"I am pleased to introduce this report on the 2018-19 phase of Creative learning through the arts – an action plan for Wales. As we move through the final phase of the five-year programme, it is opportune to reflect on the incredible impact that it has made."
As at August 2019, the programme has supported 1,188 state-maintained schools, equating to 79 per cent of schools in Wales. It has provided over 119,000 opportunities for learners to participate in creative activity, and in excess of 4,000 opportunities for teachers, to benefit from professional learning via the Lead Creative Schools Scheme and Regional Arts and Education Networks activity.
The Lead Creative Schools Scheme has worked with 559 schools – over a third of the schools in Wales – while the Networks have supported teachers and creative professionals to build positive partnerships to support the arts in education.
It has been of tremendous benefit that Creative learning through the arts has run in parallel with the Welsh Government’s intensive education reform agenda, and I cannot emphasise highly enough the vital contribution made by this provision, and more generally by the Arts Council of Wales, to informing the development of our new curriculum, which will be made available in January 2020 for introduction from 2022 onwards.

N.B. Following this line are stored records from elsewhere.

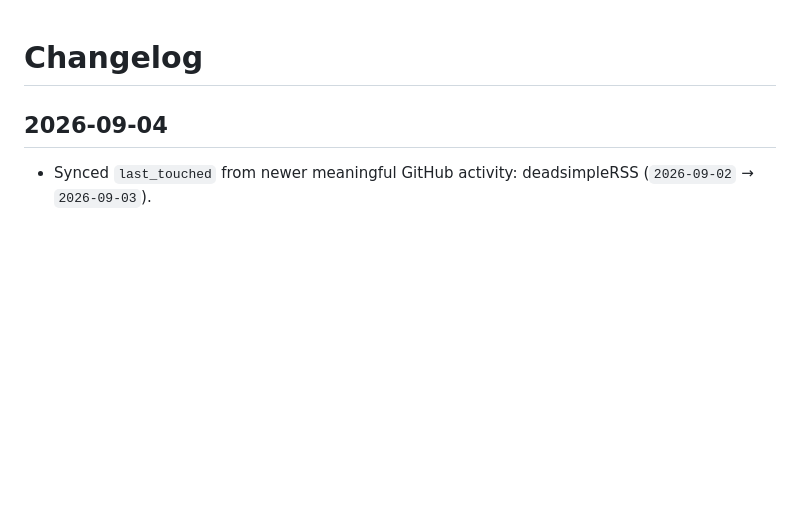
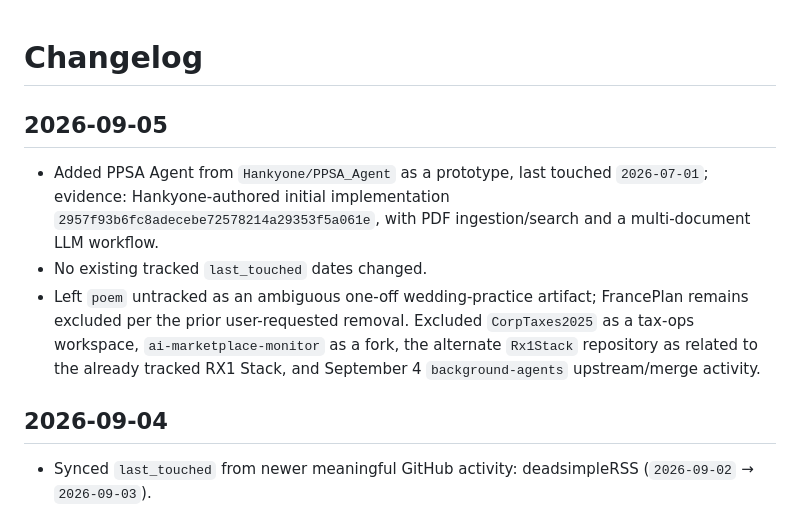
Before and after one commit to Hankyone/project-radar, a Markdown page: changelog.md, the part around the change. GitHub-like rendering; blank space fills up the shorter version.

Commit message:
Sync Project Radar changelog for 2026-09-05

```diff
--- a/changelog.md
+++ b/changelog.md
@@ -1,4 +1,10 @@
 # Changelog
+
+## 2026-09-05
+
+- Added PPSA Agent from `Hankyone/PPSA_Agent` as a prototype, last touched `2026-07-01`; evidence: Hankyone-authored initial implementation `2957f93b6fc8adecebe72578214a29353f5a061e`, with PDF ingestion/search and a multi-document LLM workflow.
+- No existing tracked `last_touched` dates changed.
+- Left `poem` untracked as an ambiguous one-off wedding-practice artifact; FrancePlan remains excluded per the prior user-requested removal. Excluded `CorpTaxes2025` as a tax-ops workspace, `ai-marketplace-monitor` as a fork, the alternate `Rx1Stack` repository as related to the already tracked RX1 Stack, and September 4 `background-agents` upstream/merge activity.
 
 ## 2026-09-04
 
```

“Creativity supports this through helping young people, from whatever background, to develop their talents and skills.”
The new curriculum will have creativity at its heart, and will set out a fundamental aim to develop well-rounded citizens who can participate fully in all aspects of life and work. Creativity supports this through helping young people, from whatever background, to develop their talents and skills.
The improvements brought about through Creative learning through the arts are already evident in participating schools; some achievements can be measured through school attendance and test scores but teachers are also telling us about how they observe learners growing in confidence, taking the lead in group situations, and improving their decision-making and problem-solving skills.
Creative learning through the arts has therefore formed a key element to our approach to supporting and embedding creativity in the curriculum, helping learners in their development, and also teachers who can progress as ‘creative teachers’ in their teaching across the curriculum. This provides a wealth of positive practice to support our future education agenda.
— Kirsty Williams AM, Minister for Education